In the eyes of Ankara, the lack of cooperation from Germany was not limited to Fethullahist Terrorist Organization (FETÖ) members only. None of the almost 4,500 extradition demands regarding PKK members issued by Ankara have been responded to by Berlin, Turkish officials have long been saying, which has also been recognized by German Foreign Minister Sigmar Gabriel in early June.
In response to Turkish criticisms, German officials have been insisting that the extradition demands lacked the provision of essential evidence. In addition, they have been arguing that the continued purge of FETÖ-affiliated people in Turkey have turned out to be a rather arbitrary arrest campaign that included dissidents who had nothing to do with either Gülenists or the failed coup.

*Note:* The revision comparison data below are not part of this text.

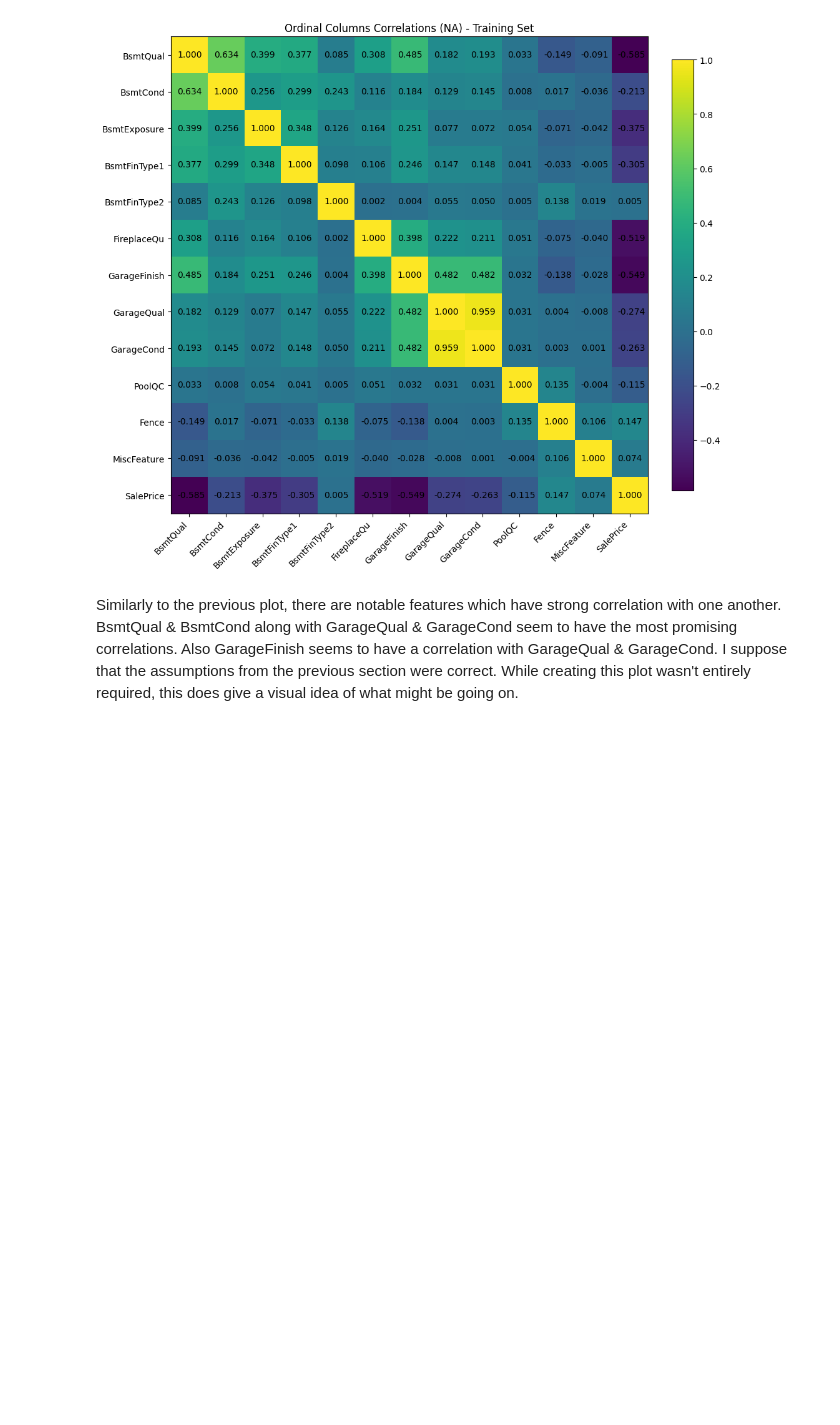
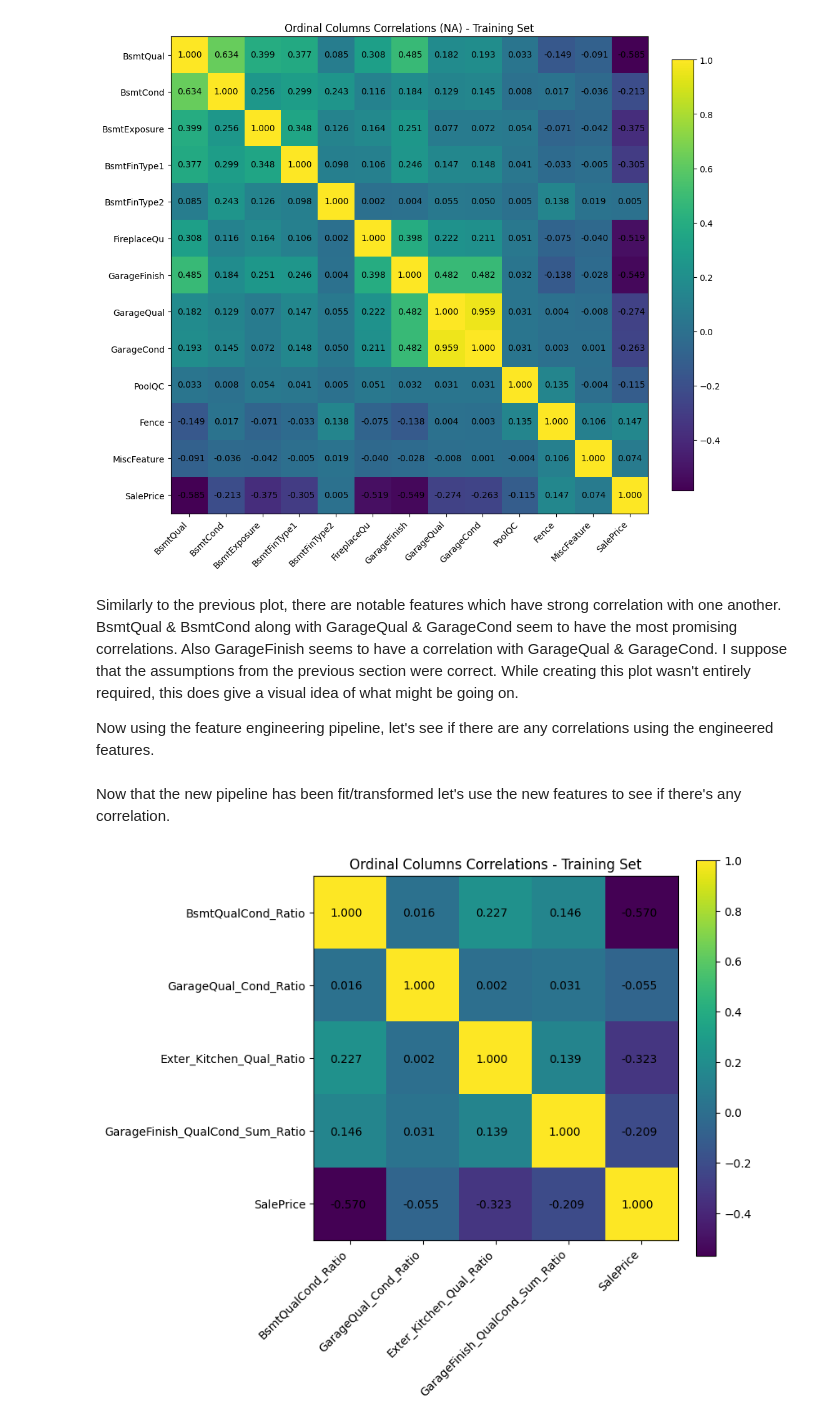
Before and after one commit to ddavidbailey/housing_prices, a Jupyter notebook: notebooks/03_handling_categorical_features.ipynb, the cells around one changed output. Drawn from its saved outputs; the diff is of its cells as text; code cells hidden in the pictures; blank space fills up the shorter version.

```diff
--- a/notebooks/03_handling_categorical_features.ipynb
+++ b/notebooks/03_handling_categorical_features.ipynb
@@ -74,3 +74,39 @@ plt.show()
 [figure]
 # %% [markdown]
 Similarly to the previous plot, there are notable features which have strong correlation with one another. BsmtQual & BsmtCond along with GarageQual & GarageCond seem to have the most promising correlations. Also GarageFinish seems to have a correlation with GarageQual & GarageCond. I suppose that the assumptions from the previous section were correct. While creating this plot wasn't entirely required, this does give a visual idea of what might be going on.
+
+Now using the feature engineering pipeline, let's see if there are any correlations using the engineered features.
+# %%
+from sklearn.pipeline import make_pipeline
+from src.data_pipelines import feature_eng
+
+pipeline = make_pipeline(
+    preprocessing.set_output(transform="pandas"),
+    feature_eng
+)
+# %%
+training = pipeline.fit_transform(train)
+# %%
+train_df = pd.DataFrame(training, columns=pipeline.get_feature_names_out(), index=train.index)
+train_df["SalePrice"] = SalePrice
+# %% [markdown]
+Now that the new pipeline has been fit/transformed let's use the new features to see if there's any correlation.
+# %%
+na_ord_cols = ["BsmtQualCond_Ratio", "GarageQual_Cond_Ratio", "Exter_Kitchen_Qual_Ratio", "GarageFinish_QualCond_Sum_Ratio", "SalePrice"]
+corr = train_df[['BmstQual_Cond__ratio', 'GarageQual_Cond__ratio', 'Exter_Kitchen_Qual__ratio', 'GarageFinish_Qual_Cond__sum_ratio', 'SalePrice']].corr().to_numpy()
+
+
+plt.subplots(figsize=(8,8), layout="constrained")
+plt.imshow(corr)
+plt.title("Ordinal Columns Correlations - Training Set")
+plt.yticks(ticks=range(len(na_ord_cols)), labels=[col for col in na_ord_cols])
+plt.xticks(ticks=range(len(na_ord_cols)), labels=[col for col in na_ord_cols], rotation=45, ha="right", va='top')
+plt.colorbar(shrink=.70)
+
+for x in range(len(corr)):
+    for y in range(len(corr[x])):
+        plt.annotate(text=f"{corr[x,y]:.3f}", xy=(x-.275,y+0.0575))
+
+plt.show()
+# %% [output]
+[figure, added]
```
Also changed, not shown: parts of 1 cell of this notebook, 1 other file.
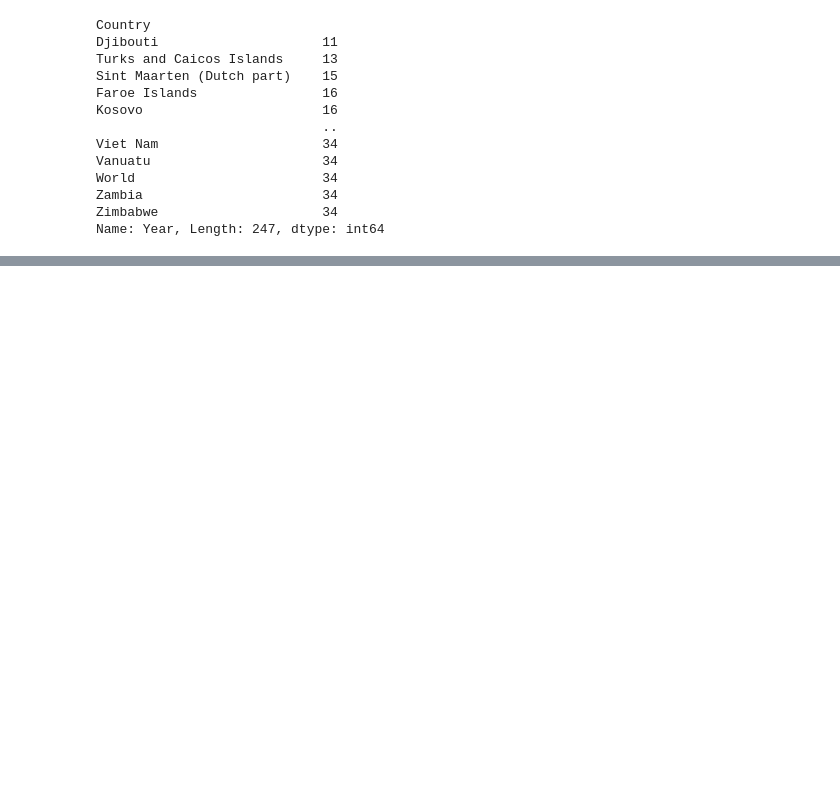
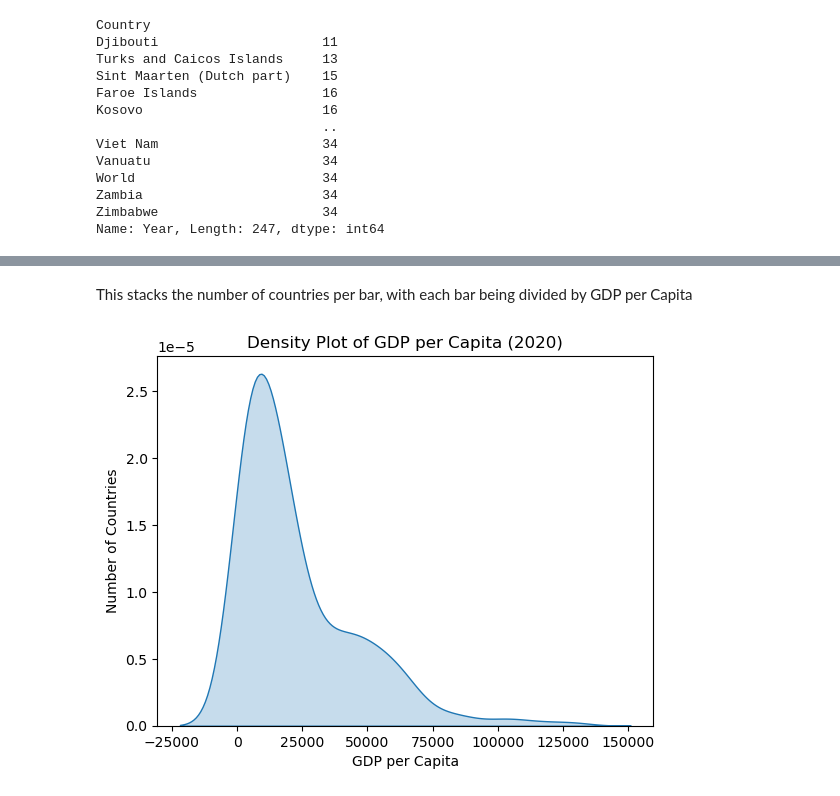
Before and after one commit to NSS-Data-Analytics-Cohort-16/da16-python-gdp-and-internet-use-analysis-MatthewRitchey, a Jupyter notebook: notebooks/gdp_per_capita.ipynb, the cells around one changed output, grey strips where cells are left out. Cells and saved outputs as stored; diff of their text form; code cells hidden in the pictures; blank space fills up the shorter version.

```diff
--- a/notebooks/gdp_per_capita.ipynb
+++ b/notebooks/gdp_per_capita.ipynb
@@ -92,0 +158,10 @@ Name: Year, Length: 247, dtype: int64
+# %% [markdown]
+This stacks the number of countries per bar, with each bar being divided by GDP per Capita
+# %%
+sns.kdeplot(gdp_2020['GDP_Per_Capita'], fill=True)
+plt.title("Density Plot of GDP per Capita (2020)")
+plt.xlabel("GDP per Capita")
+plt.ylabel("Number of Countries")
+plt.show()
+# %% [output]
+[figure, added]
```
Also changed, not shown: parts of 15 cells of this notebook.
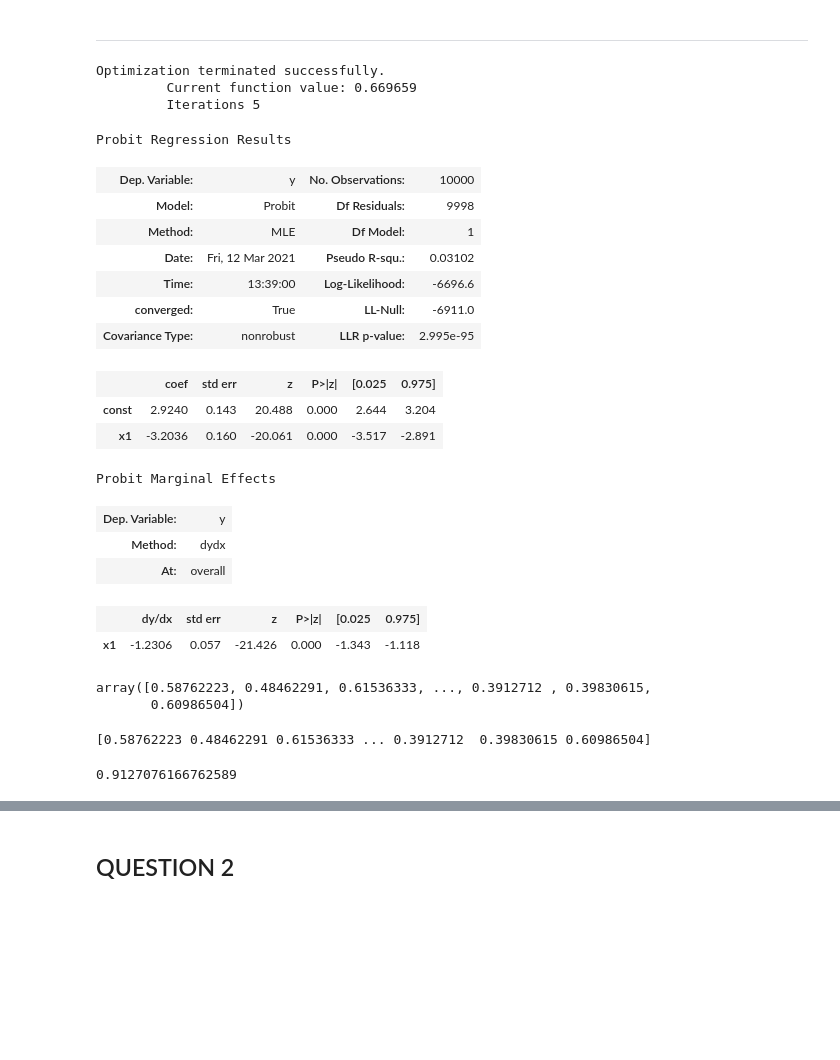
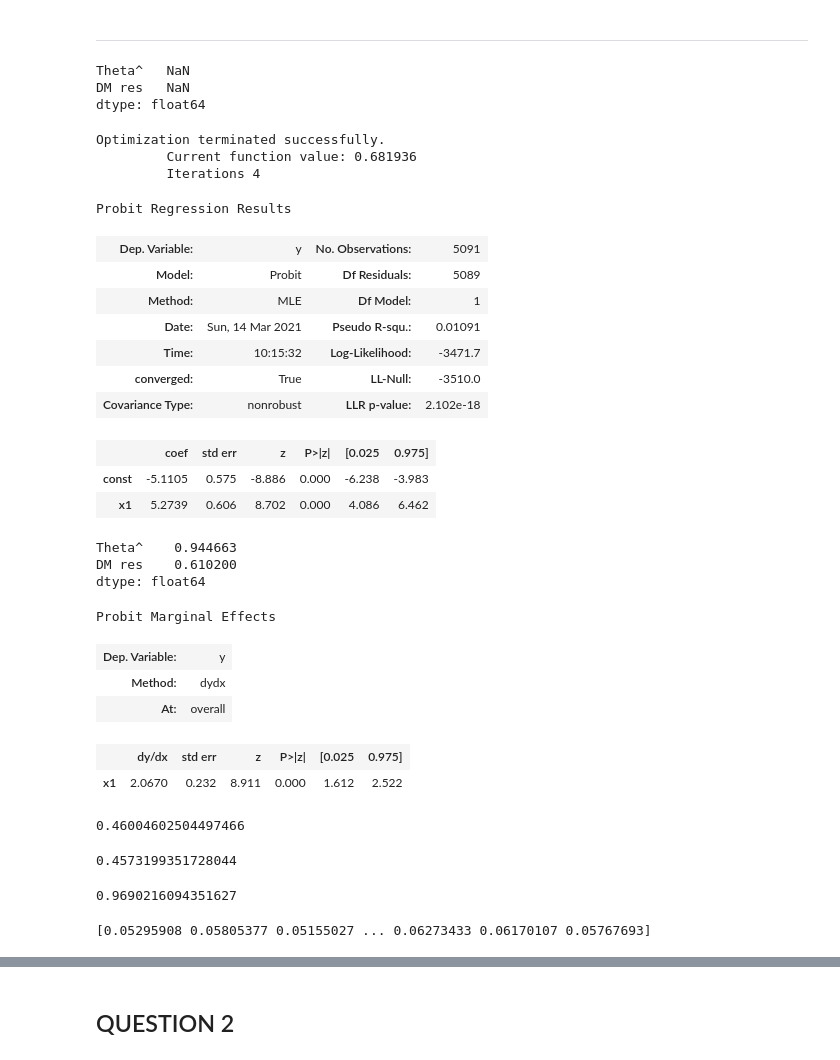
Before and after one commit to GeorgeHockey/metrics-formal-coursework, a Jupyter notebook: problem_2_v2.ipynb, the cells around one changed output, grey strips where cells are left out. Saved outputs shown, nothing was run; the diff lists cells and outputs as text; code cells hidden in the pictures; blank space fills up the shorter version.

```diff
--- a/problem_2_v2.ipynb
+++ b/problem_2_v2.ipynb
@@ -176,27 +217,42 @@ sort_app_dist[31:35]
 -------
 # %% [markdown]
 ------
+# %%
+app_dist[5000:].mean()
+# %% [output]
+Theta^   NaN
+DM res   NaN
+dtype: float64
 # %%
-# 3. PROBIT MODEL
+#  PROBIT MODEL, with estimated thetas above 0.90
 
-model = Probit(dm_100, sm.add_constant(theta_100))
+theta_100_ninety = theta_100[np.where(theta_100>0.90)]
+dm_100_ninety = dm_100[np.where(theta_100>0.90)]
+
+model = Probit(dm_100_ninety, sm.add_constant(theta_100_ninety))
 probit_model = model.fit()
 probit_model.summary()
 # %% [output]
 Optimization terminated successfully.
-         Current function value: 0.669659
-         Iterations 5
+         Current function value: 0.681936
+         Iterations 4
 Probit Regression Results
-| Dep. Variable: | y | No. Observations: | 10000 |
-| Model: | Probit | Df Residuals: | 9998 |
+| Dep. Variable: | y | No. Observations: | 5091 |
+| Model: | Probit | Df Residuals: | 5089 |
 | Method: | MLE | Df Model: | 1 |
-| Date: | Fri, 12 Mar 2021 | Pseudo R-squ.: | 0.03102 |
-| Time: | 13:39:00 | Log-Likelihood: | -6696.6 |
-| converged: | True | LL-Null: | -6911.0 |
-| Covariance Type: | nonrobust | LLR p-value: | 2.995e-95 |
+| Date: | Sun, 14 Mar 2021 | Pseudo R-squ.: | 0.01091 |
+| Time: | 10:15:32 | Log-Likelihood: | -3471.7 |
+| converged: | True | LL-Null: | -3510.0 |
+| Covariance Type: | nonrobust | LLR p-value: | 2.102e-18 |
 |  | coef | std err | z | P>|z| | [0.025 | 0.975] |
-| const | 2.9240 | 0.143 | 20.488 | 0.000 | 2.644 | 3.204 |
-| x1 | -3.2036 | 0.160 | -20.061 | 0.000 | -3.517 | -2.891 |
+| const | -5.1105 | 0.575 | -8.886 | 0.000 | -6.238 | -3.983 |
+| x1 | 5.2739 | 0.606 | 8.702 | 0.000 | 4.086 | 6.462 |
+# %%
+app_dist[9000:10000].mean()
+# %% [output]
+Theta^    0.944663
+DM res    0.610200
+dtype: float64
 # %%
 # Average marginal effect of theta on the probability at each observation
 probit_model.get_margeff(at="overall", method='dydx', atexog=None, dummy=False, count=False).summary()
@@ -206,19 +262,22 @@ Probit Marginal Effects
 | Method: | dydx |
 | At: | overall |
 |  | dy/dx | std err | z | P>|z| | [0.025 | 0.975] |
-| x1 | -1.2306 | 0.057 | -21.426 | 0.000 | -1.343 | -1.118 |
+| x1 | 2.0670 | 0.232 | 8.911 | 0.000 | 1.612 | 2.522 |
 # %%
 # function expressing the probability of a dm rejection in terms of the estimated
-norm.cdf(probit_model.params[0] + theta_100 * probit_model.params[1])
+norm.cdf(probit_model.params[0] + 0.95 * probit_model.params[1]).mean()
 # %% [output]
-array([0.58762223, 0.48462291, 0.61536333, ..., 0.3912712 , 0.39830615,
-       0.60986504])
+0.46004602504497466
 # %%
-# function expressing the probability of a dm rejection in terms of the estimated
-print(norm.cdf(probit_model.params[0] + theta_100 * probit_model.params[1]))
+# function expressing the average probability of a dm rejection in terms of the estimated
+print(norm.cdf(probit_model.params[0] + theta_100_ninety * probit_model.params[1]).mean())
 
 # Value of theta at which it is better to approximate the distribution with a random walk
 (norm.ppf(0.5) - probit_model.params[0]) / probit_model.params[1]
 # %% [output]
-[0.58762223 0.48462291 0.61536333 ... 0.3912712  0.39830615 0.60986504]
+0.4573199351728044
-0.9127076166762589
+0.9690216094351627
+# %%
+print(theta_100 * probit_model.params[1])
+# %% [output]
+[0.05295908 0.05805377 0.05155027 ... 0.06273433 0.06170107 0.05767693]
```
Also changed, not shown: parts of 17 cells of this notebook.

Turkey’s referendum process in the first part of the year and German parliamentary elections slated to take place on Sept. 24 make the need to find responsible voices to calm down and find a healthy dialogue channel nearly impossible. Amid all this sound and fury, German troops have begun to withdraw from İncirlik base to a non-NATO country, Jordan, with Ankara refusing to give permission to a visit by German lawmakers to another base in the Central Anatolian province of Konya where around two dozen German troops have been stationed as part of NATO’s AWACS mission.
All these prove the categorization of current state of Turkish-German relationship as confidence crisis by the Turkish Foreign Ministry.
It’s of utmost importance that both sides’ officials calm down and stop accusatory public statements in order to pave the way for responsible politicians and bureaucrats to try to avoid unwanted consequences on ties. Germany should quit the idea of punishing Turkey through economic sanctions and travel warnings as it should be aware that it would only further damage ties between Turkey and the entire Europe.
It is time for common sense and to responsibly handle the crisis, keeping in mind that breaking Turkey-German bonds will lead to so many new fault lines between Turkey and the rest of Europe.